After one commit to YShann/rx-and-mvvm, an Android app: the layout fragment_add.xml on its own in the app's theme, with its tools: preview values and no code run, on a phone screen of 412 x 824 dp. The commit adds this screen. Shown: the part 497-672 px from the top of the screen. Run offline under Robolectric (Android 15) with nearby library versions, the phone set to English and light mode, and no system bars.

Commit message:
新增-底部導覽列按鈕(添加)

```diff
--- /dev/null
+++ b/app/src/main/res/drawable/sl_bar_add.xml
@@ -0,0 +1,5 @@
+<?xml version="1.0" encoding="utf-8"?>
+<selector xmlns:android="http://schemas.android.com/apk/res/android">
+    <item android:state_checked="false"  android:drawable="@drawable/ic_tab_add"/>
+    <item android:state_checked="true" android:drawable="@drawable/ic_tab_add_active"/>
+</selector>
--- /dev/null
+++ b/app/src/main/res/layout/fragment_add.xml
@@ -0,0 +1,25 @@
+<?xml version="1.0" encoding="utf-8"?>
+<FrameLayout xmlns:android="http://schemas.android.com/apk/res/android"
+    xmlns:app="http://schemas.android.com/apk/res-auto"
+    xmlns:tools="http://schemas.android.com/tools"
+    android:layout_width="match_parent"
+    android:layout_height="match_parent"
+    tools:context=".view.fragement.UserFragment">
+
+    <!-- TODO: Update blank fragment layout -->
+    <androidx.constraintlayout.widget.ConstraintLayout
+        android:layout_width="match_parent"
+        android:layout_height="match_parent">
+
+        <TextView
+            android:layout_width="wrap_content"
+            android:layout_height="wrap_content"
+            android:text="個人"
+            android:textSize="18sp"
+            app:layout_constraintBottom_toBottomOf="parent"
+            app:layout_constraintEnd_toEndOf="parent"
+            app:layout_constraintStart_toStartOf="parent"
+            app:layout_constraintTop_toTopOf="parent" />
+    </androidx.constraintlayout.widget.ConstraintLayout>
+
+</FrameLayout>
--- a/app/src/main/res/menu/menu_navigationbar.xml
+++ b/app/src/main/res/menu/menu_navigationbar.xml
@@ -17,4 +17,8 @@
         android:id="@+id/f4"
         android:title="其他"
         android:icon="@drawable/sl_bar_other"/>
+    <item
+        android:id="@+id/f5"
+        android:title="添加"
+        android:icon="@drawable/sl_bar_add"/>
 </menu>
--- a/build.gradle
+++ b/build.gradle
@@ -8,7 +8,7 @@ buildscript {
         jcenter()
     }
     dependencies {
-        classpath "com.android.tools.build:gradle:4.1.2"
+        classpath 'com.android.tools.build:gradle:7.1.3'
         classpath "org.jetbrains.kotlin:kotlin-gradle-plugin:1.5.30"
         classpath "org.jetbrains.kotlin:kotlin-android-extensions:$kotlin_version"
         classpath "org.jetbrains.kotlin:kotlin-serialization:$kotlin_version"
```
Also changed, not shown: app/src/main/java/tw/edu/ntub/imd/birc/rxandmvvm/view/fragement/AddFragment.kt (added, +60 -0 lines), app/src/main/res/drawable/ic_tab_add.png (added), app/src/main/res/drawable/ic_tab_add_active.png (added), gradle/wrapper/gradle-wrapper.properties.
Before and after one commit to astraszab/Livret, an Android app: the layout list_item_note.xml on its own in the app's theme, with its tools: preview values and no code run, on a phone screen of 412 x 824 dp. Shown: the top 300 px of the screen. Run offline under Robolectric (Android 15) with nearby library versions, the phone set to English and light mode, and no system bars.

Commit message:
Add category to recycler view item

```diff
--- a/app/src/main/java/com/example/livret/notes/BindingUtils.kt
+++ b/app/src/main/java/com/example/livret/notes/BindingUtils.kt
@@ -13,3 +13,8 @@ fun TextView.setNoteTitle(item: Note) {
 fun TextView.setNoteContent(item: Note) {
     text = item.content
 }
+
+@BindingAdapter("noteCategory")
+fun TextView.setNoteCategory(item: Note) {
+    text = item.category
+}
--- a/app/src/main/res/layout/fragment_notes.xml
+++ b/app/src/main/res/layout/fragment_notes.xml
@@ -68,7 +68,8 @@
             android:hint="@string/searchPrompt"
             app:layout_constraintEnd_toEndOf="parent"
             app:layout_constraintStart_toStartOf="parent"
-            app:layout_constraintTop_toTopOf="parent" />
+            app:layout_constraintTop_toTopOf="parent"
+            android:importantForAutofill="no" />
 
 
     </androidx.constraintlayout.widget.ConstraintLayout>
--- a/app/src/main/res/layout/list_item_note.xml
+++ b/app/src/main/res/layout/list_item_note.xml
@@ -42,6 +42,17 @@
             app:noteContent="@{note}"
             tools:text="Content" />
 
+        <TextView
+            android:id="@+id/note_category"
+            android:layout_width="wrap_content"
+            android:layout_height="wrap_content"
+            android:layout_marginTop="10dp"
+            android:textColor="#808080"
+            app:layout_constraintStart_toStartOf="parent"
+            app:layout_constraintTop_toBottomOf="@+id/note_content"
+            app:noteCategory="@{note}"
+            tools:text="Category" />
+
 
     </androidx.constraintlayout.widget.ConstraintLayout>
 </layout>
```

■ What is required:
From the entries above, collect every line with the string "androidx" in it.

■ Solution for this task:
+    <androidx.constraintlayout.widget.ConstraintLayout
+    </androidx.constraintlayout.widget.ConstraintLayout>
     </androidx.constraintlayout.widget.ConstraintLayout>
     </androidx.constraintlayout.widget.ConstraintLayout>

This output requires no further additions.